As an introvert, I hate small talk. It feels awkward and sometimes, even a bit forced. But I love deep, meaningful conversations. That’s when I truly start to feel connected to the other person. However, as an introvert, it can be tough to get past that small talk phase.
Over time, I discovered a little secret – listening. With any conversation, the most important part is to actually listen to the answers. Talking is important as the conversation shouldn’t be one sided, but listening is even more important. Woo hoo! As an introvert, listening is something I excel at!
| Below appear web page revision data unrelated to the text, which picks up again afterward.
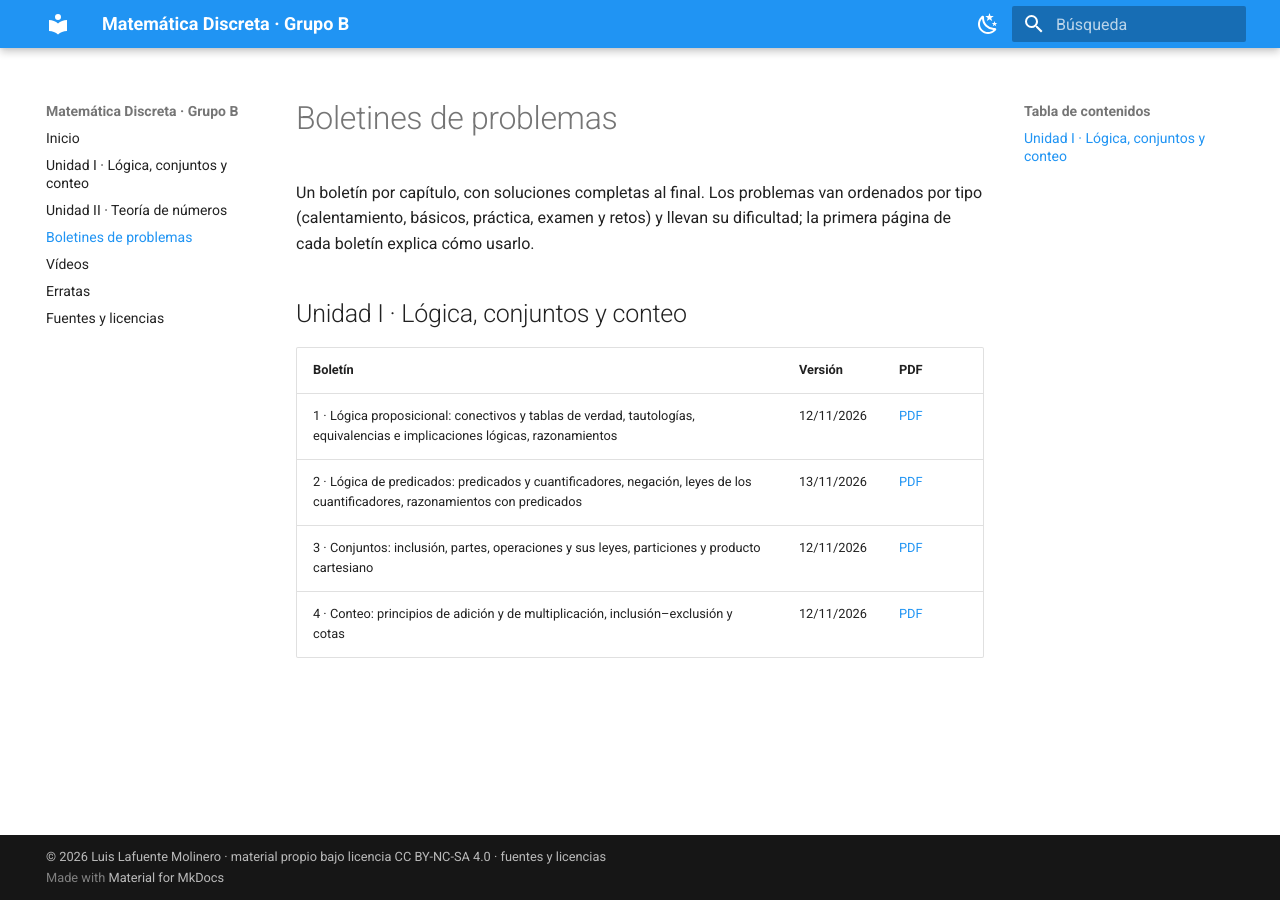
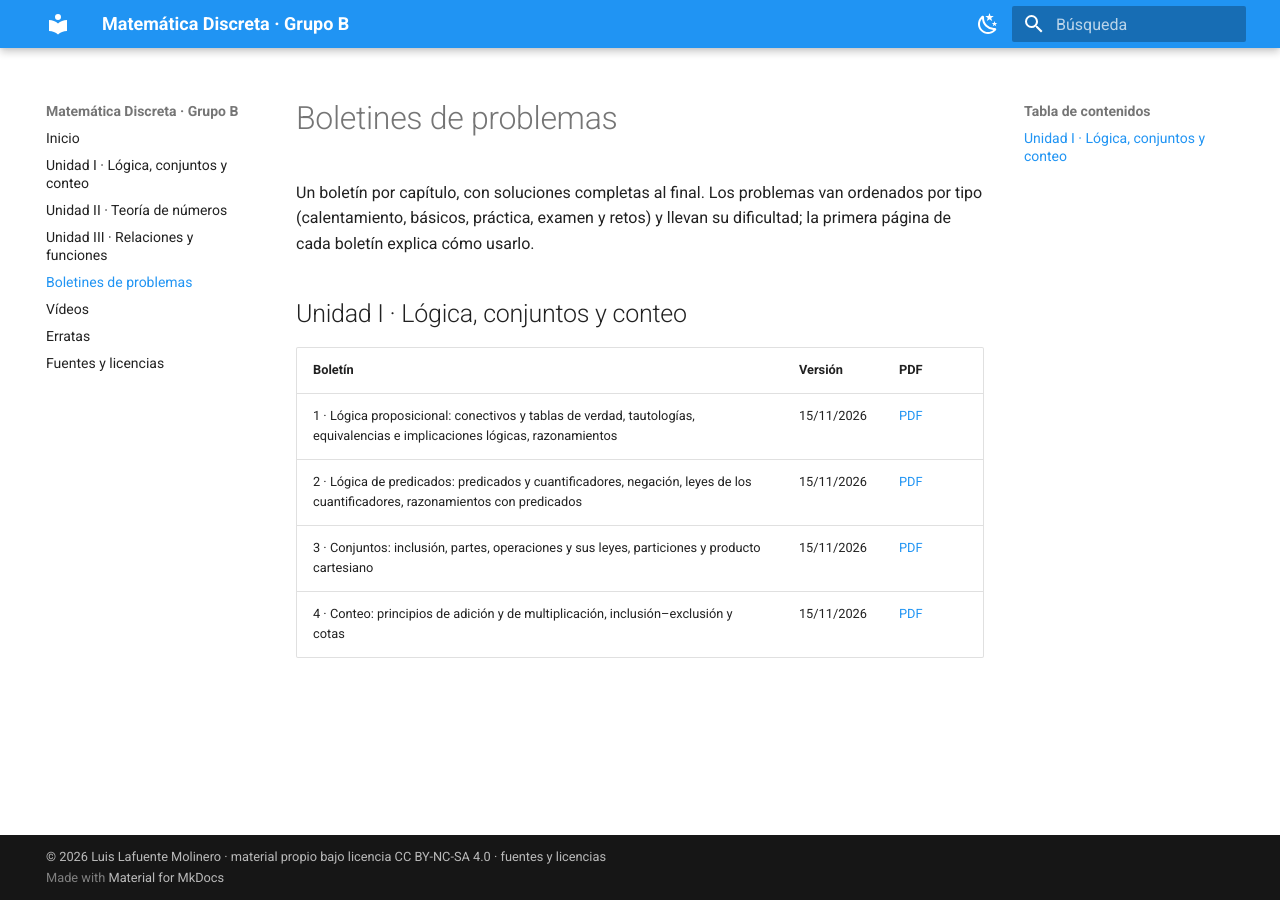
Before and after one commit to llafuent/md2627, an MkDocs documentation site: the page built from docs/boletines.md, in a window 1280 px wide. Built offline with MkDocs 1.6.1 and Material for MkDocs 9.7.7, drawn with Linux system fonts in a browser that asks for light colours.

Commit message:
Publicar material: material/u1/boletinProposicional.pdf, material/u1/boletinPredicados.pdf, material/u1/boletinConjuntos.pdf, material/u1/boletinConteo.pdf, material/u2/notasGuiadasL10.pdf, material/u2/notasGuiadasL11.pdf, material/u2/notasGuiadasL12.pdf, material/u2/notasGuiadasL14.pdf, material/u3/notasGuiadasL17L18.pdf, unidad2.md, unidad3.md, boletines.md

```diff
--- a/docs/boletines.md
+++ b/docs/boletines.md
@@ -7,7 +7,7 @@ básicos, práctica, examen y retos) y llevan su dificultad; la primera página
 
 | Boletín | Versión | PDF |
 |---|---|---|
-| 1 · Lógica proposicional: conectivos y tablas de verdad, tautologías, equivalencias e implicaciones lógicas, razonamientos | 12/11/2026 | [PDF](material/u1/boletinProposicional.pdf) |
-| 2 · Lógica de predicados: predicados y cuantificadores, negación, leyes de los cuantificadores, razonamientos con predicados | 13/11/2026 | [PDF](material/u1/boletinPredicados.pdf) |
-| 3 · Conjuntos: inclusión, partes, operaciones y sus leyes, particiones y producto cartesiano | 12/11/2026 | [PDF](material/u1/boletinConjuntos.pdf) |
-| 4 · Conteo: principios de adición y de multiplicación, inclusión–exclusión y cotas | 12/11/2026 | [PDF](material/u1/boletinConteo.pdf) |
+| 1 · Lógica proposicional: conectivos y tablas de verdad, tautologías, equivalencias e implicaciones lógicas, razonamientos | 15/11/2026 | [PDF](material/u1/boletinProposicional.pdf) |
+| 2 · Lógica de predicados: predicados y cuantificadores, negación, leyes de los cuantificadores, razonamientos con predicados | 15/11/2026 | [PDF](material/u1/boletinPredicados.pdf) |
+| 3 · Conjuntos: inclusión, partes, operaciones y sus leyes, particiones y producto cartesiano | 15/11/2026 | [PDF](material/u1/boletinConjuntos.pdf) |
+| 4 · Conteo: principios de adición y de multiplicación, inclusión–exclusión y cotas | 15/11/2026 | [PDF](material/u1/boletinConteo.pdf) |
--- a/mkdocs.yml
+++ b/mkdocs.yml
@@ -57,6 +57,7 @@ nav:
   - Inicio: index.md
   - Unidad I · Lógica, conjuntos y conteo: unidad1.md
   - Unidad II · Teoría de números: unidad2.md
+  - Unidad III · Relaciones y funciones: unidad3.md
   - Boletines de problemas: boletines.md
   - Vídeos: videos.md
   - Erratas: erratas.md
```
Also changed, not shown: docs/unidad2.md (+1 -0 lines), docs/unidad3.md (added, +10 -0 lines), 9 other files.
I feel like I need to clarify that point a little – the key here is ACTIVE listening. Think about what the other person is saying. Sometimes people ask a question and are coming up with their own answer in their head. Or even worse, their attention is distracted by something else.
Here are six ways that introverts can connect to other people through conversation:
#1. Have conversation starters.
Have you ever been in a social situation where you WANT to talk to the person beside you, but you have NO IDEA of what to say? Conversations starters might be just what you are looking for. You can use these starters with both people you have just met or even with acquaintances you haven’t connected with yet.
Here are a few sample conversation starters:
- What changes have you seen in this town/workplace over the years?
- What tv shows have you watched lately?
- What are your plans for the weekend? Summer? Holidays?
- Great sweater/purse/shoes! Where did you get it?
- What are you looking forward to this weekend?
#2. Follow up by asking open ended questions.
Open ended questions are great ways to make conversations more meaningful, which in turn, lead to meaningful connections. Open ended questions help to keep the conversation moving, as opposed to questions with a yes or no answer. If you can, try to ask specific questions, as they let you control the focus or direction of the conversation.
Start the conversation with a statement and then ask your question. Otherwise, it might feel more like an interrogation. Here are some examples of open-ended questions you could ask:
- I grew up in <insert name of town or city>. Where did you grow up? (See point #3 as an example of how you can use this question to move toward a more meaningful conversation and connection with the other person).
- I recently read <insert name of blog post or book>. What’s the best thing that you have read recently?
- Did you see what the latest lottery jackpot is worth? What would you do if you won that much money?
- I love to travel. Where do you most want to travel, but have never gone before?
- I love to watch sci-fi. Do you prefer Star Wars or Star Trek? Do you prefer the original Star Wars/Star Trek or the newer movies?
#3. Try to find something in common with the other person.
I grew up in a small community of 50 people and I moved to Toronto after I graduated university. When I meet someone, I sometimes ask them where they grew up. I give myself pretend bonus points if the person also grew up in a small town!
From there, I could talk about how they felt when they moved to Toronto or the Greater Toronto Area, the similarities or differences between our small towns, or how often they go visit their home town. This is a great way to strengthen our connection to each other.
#4. Move the conversation deeper by going first.
If you want to get past the small talk phase with people you already know, then I encourage you to gently start the next phase. Yes, that’s right – don’t wait for the other person. You can move the conversation to become something more meaningful. This works especially well with people you have already started to connect with.
Start by sharing something that shows your vulnerability. Nothing deeply personal or dark. When you share something personal, the other person is likely to reciprocate, due to the law of reciprocity. The law of reciprocity says that it’s in human nature to do something nice in return when someone does something nice for you. So, go first and the other person will follow.
#5. Share good news.
It can be hard to share good news because you don’t want it to look like you are bragging or that you are arrogant. But I love hearing when something good happens to my friends. I genuinely feel happy for them. So, go ahead and share good news!
In turn, ask other people for their good news. Celebrate it. As Oprah Winfrey said, “The more you praise and celebrate your life, the more there is in life to celebrate.” When you get in the habit of celebrating good news, it will seem as if there is even more good news to share.
#6. Practice your social skills on strangers.
This may sound a little strange, unless you are an introvert who is shy (see my blog post on Top 8 Myths About Introverts). Not all introverts are shy, but some of us are, including myself. By talking to strangers, it’s a way to desensitize yourself to being shy and as a way to build social skills.
Start by saying hello when you pass someone on a nature trail, comment on the weather (okay, so I threw up a little in my head as I wrote this, but it works!), or even a “Aww, so cute!” if the person is walking with a pet or a small child.
There are all quick, easy things to do. And because there is a stranger, there’s no pressure – if you screw up, no one will care. Best case scenario, it gives you and the other person something to smile about.
Here’s a quick summary of the points mentioned above:
- Actively listen to what is being said and follow up with questions.
- But too many questions can feel like an interrogation.
- So, share more than you ask (a.k.a. more statements than questions).
Do you want an easy way to remember over 100 different conversation starters? If so, then check out these 102 Conversation Starter Cards! They are so simple to use – simply download and print!
What’s your favourite way to connect to other people?
Until my next blog post, here’s wishing you lots of joy and happiness!